Having located "Before and after one commit to thaisemanuele/rose-princess, a" in the records below, repeat exactly the line it is on and all subsequent lines, ending with the last.

Data extract Start Marker

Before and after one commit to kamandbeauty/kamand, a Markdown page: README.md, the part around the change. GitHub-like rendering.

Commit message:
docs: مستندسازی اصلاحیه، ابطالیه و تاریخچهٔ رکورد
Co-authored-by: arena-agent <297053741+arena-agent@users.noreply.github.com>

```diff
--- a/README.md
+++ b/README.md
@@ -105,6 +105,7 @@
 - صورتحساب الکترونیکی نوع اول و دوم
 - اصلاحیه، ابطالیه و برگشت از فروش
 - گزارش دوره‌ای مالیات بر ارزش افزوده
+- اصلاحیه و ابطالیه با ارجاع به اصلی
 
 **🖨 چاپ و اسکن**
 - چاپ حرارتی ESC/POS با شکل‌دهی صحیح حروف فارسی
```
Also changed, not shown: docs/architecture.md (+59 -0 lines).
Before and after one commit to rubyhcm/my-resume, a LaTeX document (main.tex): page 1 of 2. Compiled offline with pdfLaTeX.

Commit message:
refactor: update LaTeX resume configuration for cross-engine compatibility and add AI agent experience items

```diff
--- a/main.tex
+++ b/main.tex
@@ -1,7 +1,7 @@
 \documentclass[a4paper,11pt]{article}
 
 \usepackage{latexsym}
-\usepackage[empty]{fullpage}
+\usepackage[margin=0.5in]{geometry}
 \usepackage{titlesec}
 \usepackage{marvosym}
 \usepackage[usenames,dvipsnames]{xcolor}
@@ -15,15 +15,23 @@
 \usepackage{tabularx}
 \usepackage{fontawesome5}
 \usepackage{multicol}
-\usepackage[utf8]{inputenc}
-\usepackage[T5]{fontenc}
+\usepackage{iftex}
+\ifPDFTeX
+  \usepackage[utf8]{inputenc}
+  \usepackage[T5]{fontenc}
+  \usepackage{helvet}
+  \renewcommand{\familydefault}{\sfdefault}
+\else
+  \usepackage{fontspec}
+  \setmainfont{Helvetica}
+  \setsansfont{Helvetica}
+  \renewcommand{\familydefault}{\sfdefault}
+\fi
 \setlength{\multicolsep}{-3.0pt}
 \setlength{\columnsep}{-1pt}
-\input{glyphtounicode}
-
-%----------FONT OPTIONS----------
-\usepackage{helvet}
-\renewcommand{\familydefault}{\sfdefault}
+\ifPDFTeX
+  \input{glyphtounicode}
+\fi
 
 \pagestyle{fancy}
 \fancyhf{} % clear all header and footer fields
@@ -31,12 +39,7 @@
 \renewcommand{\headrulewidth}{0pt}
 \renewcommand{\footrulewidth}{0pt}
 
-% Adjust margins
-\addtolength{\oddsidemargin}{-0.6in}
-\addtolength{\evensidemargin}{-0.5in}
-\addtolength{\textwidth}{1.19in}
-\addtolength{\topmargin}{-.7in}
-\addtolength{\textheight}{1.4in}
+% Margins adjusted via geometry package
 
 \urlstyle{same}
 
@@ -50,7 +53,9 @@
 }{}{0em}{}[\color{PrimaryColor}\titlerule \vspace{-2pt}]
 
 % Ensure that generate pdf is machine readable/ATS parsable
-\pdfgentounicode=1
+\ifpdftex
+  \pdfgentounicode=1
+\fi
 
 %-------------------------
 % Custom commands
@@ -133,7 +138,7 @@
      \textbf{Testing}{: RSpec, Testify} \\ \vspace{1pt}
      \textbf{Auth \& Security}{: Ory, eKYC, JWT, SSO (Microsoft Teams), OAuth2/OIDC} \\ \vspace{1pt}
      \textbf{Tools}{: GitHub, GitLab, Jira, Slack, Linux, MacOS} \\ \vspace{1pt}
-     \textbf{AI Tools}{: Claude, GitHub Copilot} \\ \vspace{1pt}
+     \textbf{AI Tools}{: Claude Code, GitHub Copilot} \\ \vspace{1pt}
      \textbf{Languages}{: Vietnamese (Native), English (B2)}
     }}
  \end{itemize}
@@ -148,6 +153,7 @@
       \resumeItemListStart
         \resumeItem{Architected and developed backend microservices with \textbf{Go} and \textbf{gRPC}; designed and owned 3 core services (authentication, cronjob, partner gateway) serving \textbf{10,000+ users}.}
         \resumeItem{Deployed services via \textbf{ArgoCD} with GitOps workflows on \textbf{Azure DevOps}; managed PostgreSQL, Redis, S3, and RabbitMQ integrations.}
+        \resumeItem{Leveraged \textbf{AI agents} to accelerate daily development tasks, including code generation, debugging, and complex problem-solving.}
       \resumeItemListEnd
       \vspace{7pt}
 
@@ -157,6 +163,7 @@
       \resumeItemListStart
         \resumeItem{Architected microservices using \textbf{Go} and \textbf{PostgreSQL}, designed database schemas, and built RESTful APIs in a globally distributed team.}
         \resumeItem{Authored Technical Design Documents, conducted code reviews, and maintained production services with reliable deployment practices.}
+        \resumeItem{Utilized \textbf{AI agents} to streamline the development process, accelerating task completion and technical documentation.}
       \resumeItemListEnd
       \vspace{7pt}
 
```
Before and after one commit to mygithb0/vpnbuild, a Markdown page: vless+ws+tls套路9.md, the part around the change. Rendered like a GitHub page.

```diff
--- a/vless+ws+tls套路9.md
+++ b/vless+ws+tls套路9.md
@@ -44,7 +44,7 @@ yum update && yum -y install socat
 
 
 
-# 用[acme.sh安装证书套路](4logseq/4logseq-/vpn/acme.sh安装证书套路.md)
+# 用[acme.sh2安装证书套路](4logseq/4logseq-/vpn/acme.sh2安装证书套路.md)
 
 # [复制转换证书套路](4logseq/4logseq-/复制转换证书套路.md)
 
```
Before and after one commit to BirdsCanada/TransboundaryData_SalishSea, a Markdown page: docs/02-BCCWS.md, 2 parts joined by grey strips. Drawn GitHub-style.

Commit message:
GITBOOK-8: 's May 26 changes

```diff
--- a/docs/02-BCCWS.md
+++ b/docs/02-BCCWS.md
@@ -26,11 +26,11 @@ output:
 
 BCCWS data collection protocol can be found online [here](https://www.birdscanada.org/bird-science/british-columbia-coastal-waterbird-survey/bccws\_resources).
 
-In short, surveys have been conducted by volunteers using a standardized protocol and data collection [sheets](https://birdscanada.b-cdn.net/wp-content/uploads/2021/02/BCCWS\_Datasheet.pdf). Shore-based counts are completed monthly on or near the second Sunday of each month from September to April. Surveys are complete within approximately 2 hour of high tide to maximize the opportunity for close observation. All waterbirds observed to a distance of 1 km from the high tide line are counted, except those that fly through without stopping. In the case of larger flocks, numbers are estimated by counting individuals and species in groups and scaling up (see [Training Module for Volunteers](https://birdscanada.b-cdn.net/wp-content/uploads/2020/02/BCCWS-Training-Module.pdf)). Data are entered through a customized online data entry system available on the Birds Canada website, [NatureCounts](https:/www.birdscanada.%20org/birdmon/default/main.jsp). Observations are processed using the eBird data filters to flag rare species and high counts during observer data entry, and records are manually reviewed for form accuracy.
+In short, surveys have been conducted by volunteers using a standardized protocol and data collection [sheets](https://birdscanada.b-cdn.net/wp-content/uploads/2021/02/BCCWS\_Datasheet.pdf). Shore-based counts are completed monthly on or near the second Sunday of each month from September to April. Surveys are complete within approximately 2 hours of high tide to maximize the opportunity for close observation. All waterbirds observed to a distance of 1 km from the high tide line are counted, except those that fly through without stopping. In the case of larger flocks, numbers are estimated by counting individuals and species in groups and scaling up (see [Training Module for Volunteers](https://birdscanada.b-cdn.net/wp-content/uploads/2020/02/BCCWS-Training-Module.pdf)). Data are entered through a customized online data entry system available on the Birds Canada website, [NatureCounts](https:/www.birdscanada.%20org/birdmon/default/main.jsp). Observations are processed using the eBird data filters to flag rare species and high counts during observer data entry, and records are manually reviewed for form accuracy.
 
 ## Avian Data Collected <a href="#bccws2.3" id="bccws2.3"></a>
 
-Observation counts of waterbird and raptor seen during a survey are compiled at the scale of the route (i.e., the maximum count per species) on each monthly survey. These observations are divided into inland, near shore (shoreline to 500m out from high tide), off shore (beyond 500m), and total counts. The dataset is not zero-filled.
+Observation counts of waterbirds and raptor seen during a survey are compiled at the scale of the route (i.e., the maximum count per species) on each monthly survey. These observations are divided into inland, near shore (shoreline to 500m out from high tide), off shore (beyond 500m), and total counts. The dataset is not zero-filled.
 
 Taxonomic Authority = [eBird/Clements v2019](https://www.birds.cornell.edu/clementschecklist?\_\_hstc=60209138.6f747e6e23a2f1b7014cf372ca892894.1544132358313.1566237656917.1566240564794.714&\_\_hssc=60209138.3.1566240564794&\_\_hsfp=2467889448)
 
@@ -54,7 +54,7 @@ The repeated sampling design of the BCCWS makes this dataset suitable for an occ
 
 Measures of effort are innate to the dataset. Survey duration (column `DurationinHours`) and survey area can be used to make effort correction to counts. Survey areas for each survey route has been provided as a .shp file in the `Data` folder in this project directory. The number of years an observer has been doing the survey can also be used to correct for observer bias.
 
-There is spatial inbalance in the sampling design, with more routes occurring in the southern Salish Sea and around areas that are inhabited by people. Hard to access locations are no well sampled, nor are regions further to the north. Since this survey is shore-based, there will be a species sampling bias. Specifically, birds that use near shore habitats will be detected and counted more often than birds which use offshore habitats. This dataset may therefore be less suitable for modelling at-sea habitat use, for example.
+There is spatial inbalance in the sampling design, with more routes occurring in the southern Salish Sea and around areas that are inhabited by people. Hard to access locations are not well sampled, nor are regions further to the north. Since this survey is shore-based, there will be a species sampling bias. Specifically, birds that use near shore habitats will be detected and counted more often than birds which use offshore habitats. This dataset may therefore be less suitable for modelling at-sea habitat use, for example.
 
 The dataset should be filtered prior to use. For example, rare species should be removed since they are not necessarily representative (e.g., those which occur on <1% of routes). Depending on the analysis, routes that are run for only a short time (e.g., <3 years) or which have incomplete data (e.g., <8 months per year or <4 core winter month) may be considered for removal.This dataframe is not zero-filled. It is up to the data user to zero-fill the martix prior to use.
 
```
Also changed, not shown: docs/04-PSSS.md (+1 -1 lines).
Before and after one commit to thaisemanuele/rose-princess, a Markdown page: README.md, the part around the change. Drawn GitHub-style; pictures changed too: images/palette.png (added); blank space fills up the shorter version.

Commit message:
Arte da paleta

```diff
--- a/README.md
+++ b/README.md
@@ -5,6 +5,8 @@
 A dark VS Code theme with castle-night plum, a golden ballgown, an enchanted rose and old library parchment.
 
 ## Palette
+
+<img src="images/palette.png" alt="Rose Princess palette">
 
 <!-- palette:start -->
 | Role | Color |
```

Data extract End Marker

Solution to this problem -
Before and after one commit to thaisemanuele/rose-princess, a Markdown page: README.md, the part around the change. Drawn GitHub-style; pictures changed too: images/palette.png (added); blank space fills up the shorter version.

Commit message:
Arte da paleta

```diff
--- a/README.md
+++ b/README.md
@@ -5,6 +5,8 @@
 A dark VS Code theme with castle-night plum, a golden ballgown, an enchanted rose and old library parchment.
 
 ## Palette
+
+<img src="images/palette.png" alt="Rose Princess palette">
 
 <!-- palette:start -->
 | Role | Color |
```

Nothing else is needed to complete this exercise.